Story by Mark Fagan, courtesy The Lawrence Journal-World
Eudora teachers say they deserve more money.
The Eudora school district maintains it doesn’t have any to spare.
A federal mediator is coming to town Thursday to help the two sides break an impasse declared after months of negotiations toward a new work agreement.
“We want to be able to help everyone,” said Belinda Rehmer, a member of the Eudora school board. “We have some amazing teachers and would love to give them everything they want, but we have a budget.
“They think we have more money than we do, and somebody’s got to come in and help us figure it all out.”
Mediation begins Thursday evening, with a negotiations session that starts at 6:30 p.m. in the library at Eudora Middle School.
The teachers, represented by the Eudora Education Association, are pushing for:
– All 108 licensed professionals — teachers, librarians, counselors and others — to receive a $125 increase to their annual base salary, plus an ability to pick up “step” raises on the district’s salary schedule based on education and years of experience. Overall, the association says, such educators typically would receive raises of 1 percent.
– The district to provide another $20 a month for employee health insurance.
– Licensed educators to be able to “sell back” accumulated leave to the district at each educator’s full daily wage, provided the educator had been with the district for at least 15 years. Currently, the sell-back rate for such educators is $50 per day.
Dick Powers, a member of the association’s negotiating team and a second-grade teacher in his 15th year at Eudora Elementary School, said that the district ended the past school year with an extra $1.5 million in ending fund balance, and that the teachers’ requests would not come close to accounting for all of that money.
“We’re just asking for a paltry sum,” Powers said. “A paltry amount, a small amount. They have the money to cover it.”
Added Bob Sailler, who is chairman of the association, teaches eighth grade at Eudora Middle School and is in his 26th year teaching in the district: “It’s a matter of priorities.”
Rehmer counters that the district is coming off a year of budget cuts, and heading into another year facing the likelihood of more from the state.
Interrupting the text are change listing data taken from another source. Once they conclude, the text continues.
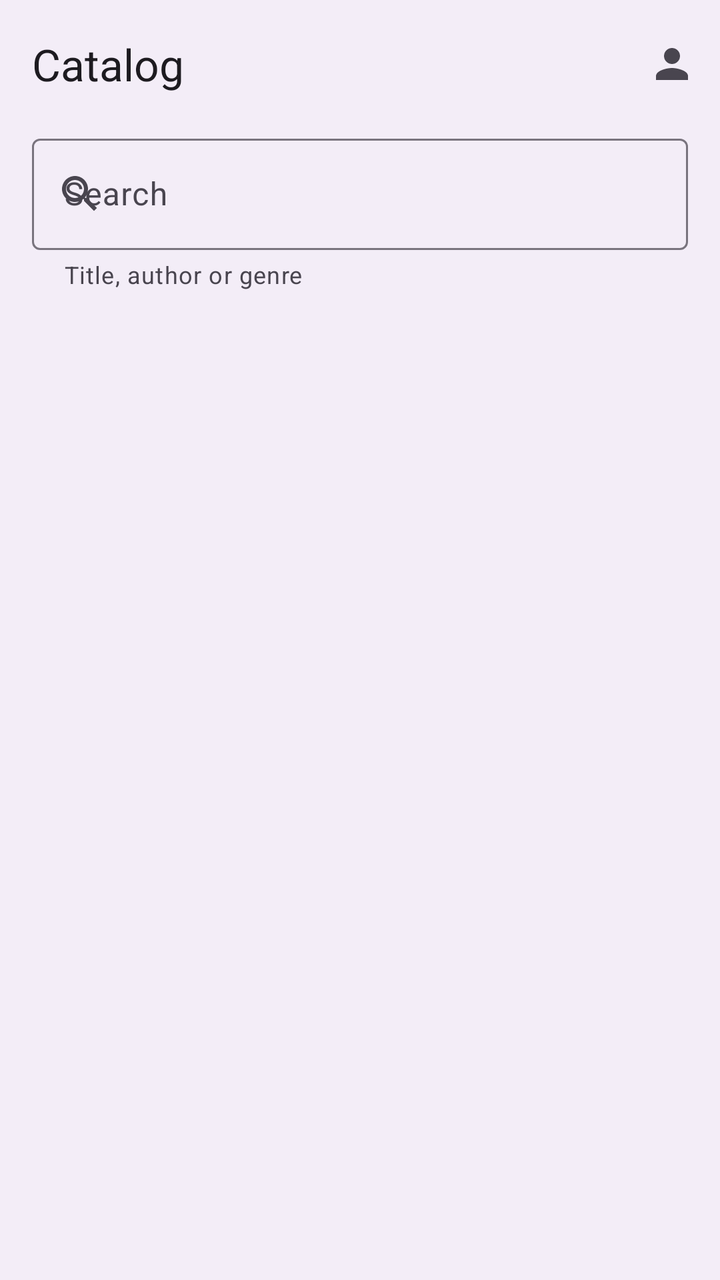
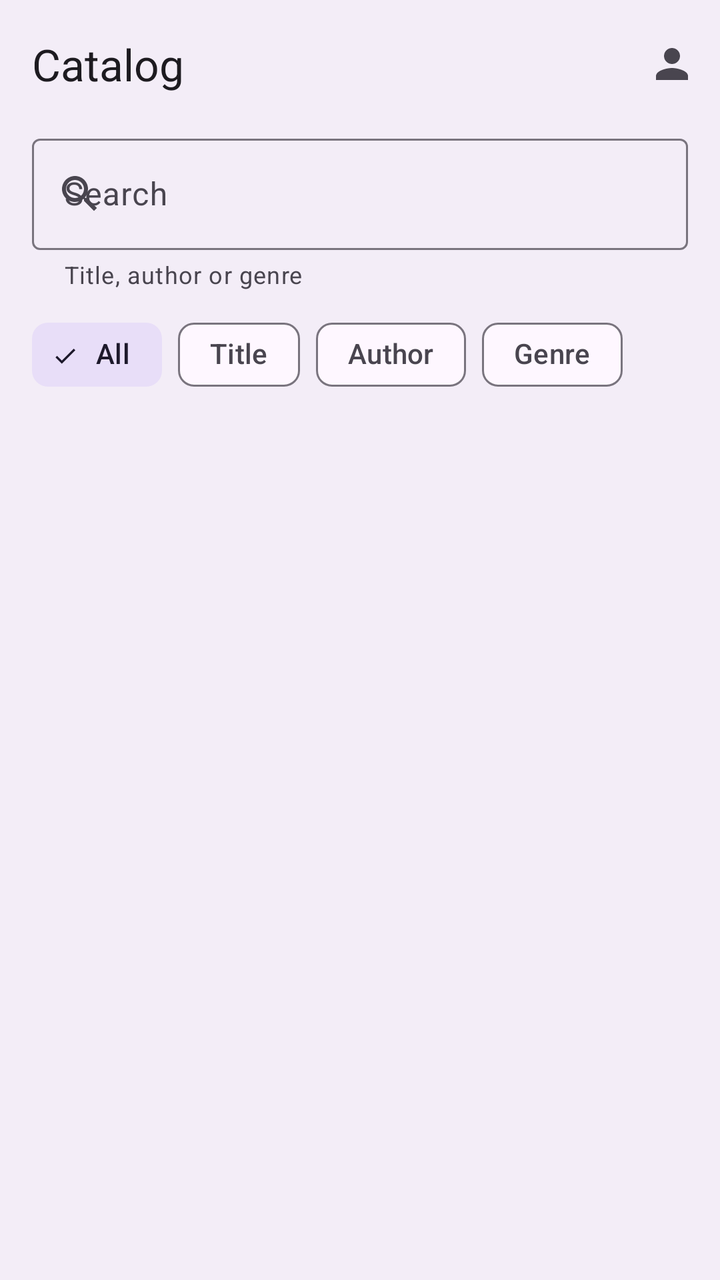

Before-and-after screenshots of an Android layout around one commit, followed by the original layout XML and the change that was made.
<!-- AndroidManifest.xml: application theme Theme.ReadMe -->
<!-- res/layout/activity_catalog.xml -->
<?xml version="1.0" encoding="utf-8"?>
<LinearLayout xmlns:android="http://schemas.android.com/apk/res/android"
    xmlns:app="http://schemas.android.com/apk/res-auto"
    android:layout_width="match_parent"
    android:layout_height="match_parent"
    android:background="?attr/colorSurfaceContainer"
    android:fitsSystemWindows="true"
    android:orientation="vertical">

    <com.google.android.material.appbar.MaterialToolbar
        android:id="@+id/toolbar"
        android:layout_width="match_parent"
        android:layout_height="?attr/actionBarSize"
        android:background="?attr/colorSurfaceContainer"
        app:menu="@menu/menu_catalog"
        app:title="Catalog" />

    <com.google.android.material.textfield.TextInputLayout
        android:id="@+id/tilSearch"
        android:layout_width="match_parent"
        android:layout_height="wrap_content"
        android:layout_marginHorizontal="16dp"
        android:layout_marginBottom="8dp"
        android:hint="Search"
        app:helperText="Title, author or genre"
        app:startIconContentDescription="Search"
        app:startIconDrawable="@drawable/ic_search">

        <com.google.android.material.textfield.TextInputEditText
            android:id="@+id/etSearch"
            android:layout_width="match_parent"
            android:layout_height="wrap_content"
            android:imeOptions="actionSearch"
            android:inputType="text" />
    </com.google.android.material.textfield.TextInputLayout>

    <FrameLayout
        android:layout_width="match_parent"
        android:layout_height="0dp"
        android:layout_weight="1">

        <androidx.recyclerview.widget.RecyclerView
            android:id="@+id/rvBooks"
            android:layout_width="match_parent"
            android:layout_height="match_parent"
            android:clipToPadding="false"
            android:paddingHorizontal="16dp"
            android:paddingBottom="8dp" />

        <include
            android:id="@+id/viewEmpty"
            layout="@layout/view_empty" />
    </FrameLayout>
</LinearLayout>
<!-- res/layout/view_empty.xml (included above) -->
<?xml version="1.0" encoding="utf-8"?>
<LinearLayout xmlns:android="http://schemas.android.com/apk/res/android"
    android:id="@+id/llEmpty"
    android:layout_width="match_parent"
    android:layout_height="wrap_content"
    android:gravity="center"
    android:orientation="vertical"
    android:padding="24dp"
    android:visibility="gone">

    <com.google.android.material.textview.MaterialTextView
        android:id="@+id/tvEmptyTitle"
        android:layout_width="wrap_content"
        android:layout_height="wrap_content"
        android:text="Nothing here yet"
        android:textAppearance="?attr/textAppearanceTitleMedium" />

    <com.google.android.material.textview.MaterialTextView
        android:id="@+id/tvEmptyMessage"
        android:layout_width="wrap_content"
        android:layout_height="wrap_content"
        android:layout_marginTop="8dp"
        android:gravity="center"
        android:text="No results to show."
        android:textAppearance="?attr/textAppearanceBodyMedium" />
</LinearLayout>
<!-- resources referenced by this layout -->
<resources>
  <!-- drawable ic_search (drawable) -->
  <vector xmlns:android="http://schemas.android.com/apk/res/android"
      android:width="24dp"
      android:height="24dp"
      android:tint="?attr/colorControlNormal"
      android:viewportWidth="24"
      android:viewportHeight="24">
      <path
          android:fillColor="@android:color/white"
          android:pathData="M15.5,14h-0.79l-0.28,-0.27C15.41,12.59 16,11.11 16,9.5 16,5.91 13.09,3 9.5,3S3,5.91 3,9.5 5.91,16 9.5,16c1.61,0 3.09,-0.59 4.23,-1.57l0.27,0.28v0.79l5,4.99L20.49,19l-4.99,-5zM9.5,14C7.01,14 5,11.99 5,9.5S7.01,5 9.5,5 14,7.01 14,9.5 11.99,14 9.5,14z" />
  </vector>
  <style name="Theme.ReadMe" parent="Base.Theme.ReadMe" />
  <style name="Base.Theme.ReadMe" parent="Theme.Material3.DayNight.NoActionBar">
          
          
      </style>
</resources>

<!-- the commit's change to res/layout/activity_catalog.xml (unified diff, before → after) -->
@@ -33,6 +33,44 @@
             android:imeOptions="actionSearch"
             android:inputType="text" />
     </com.google.android.material.textfield.TextInputLayout>
+
+    <com.google.android.material.chip.ChipGroup
+        android:id="@+id/chipGroup"
+        android:layout_width="match_parent"
+        android:layout_height="wrap_content"
+        android:layout_marginHorizontal="16dp"
+        app:selectionRequired="true"
+        app:singleSelection="true">
+
+        <com.google.android.material.chip.Chip
+            android:id="@+id/chipAll"
+            style="@style/Widget.Material3.Chip.Filter"
+            android:layout_width="wrap_content"
+            android:layout_height="wrap_content"
+            android:checked="true"
+            android:text="All" />
+
+        <com.google.android.material.chip.Chip
+            android:id="@+id/chipTitle"
+            style="@style/Widget.Material3.Chip.Filter"
+            android:layout_width="wrap_content"
+            android:layout_height="wrap_content"
+            android:text="Title" />
+
+        <com.google.android.material.chip.Chip
+            android:id="@+id/chipAuthor"
+            style="@style/Widget.Material3.Chip.Filter"
+            android:layout_width="wrap_content"
+            android:layout_height="wrap_content"
+            android:text="Author" />
+
+        <com.google.android.material.chip.Chip
+            android:id="@+id/chipGenre"
+            style="@style/Widget.Material3.Chip.Filter"
+            android:layout_width="wrap_content"
+            android:layout_height="wrap_content"
+            android:text="Genre" />
+    </com.google.android.material.chip.ChipGroup>
 
     <FrameLayout
         android:layout_width="match_parent"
The district cut $1 million from its budget this past spring, and for a district whose overall budget is little more than $10 million that’s no small task, said Kristin Magette, a district spokeswoman.
“It’s just a matter of school districts are in a period of constricting resources, and our board is just trying to be mindful of how those resources are used,” she said.
The district’s licensed professionals continue to work under terms of last year’s contract, which had granted teachers the ability to move on the salary schedule. But such movement would not happen again, unless and until it was included in a new agreement, the one being worked on now.
“We have a very modest proposal,” Sailler said. “We are not that far apart. We are hopeful we can get it settled.”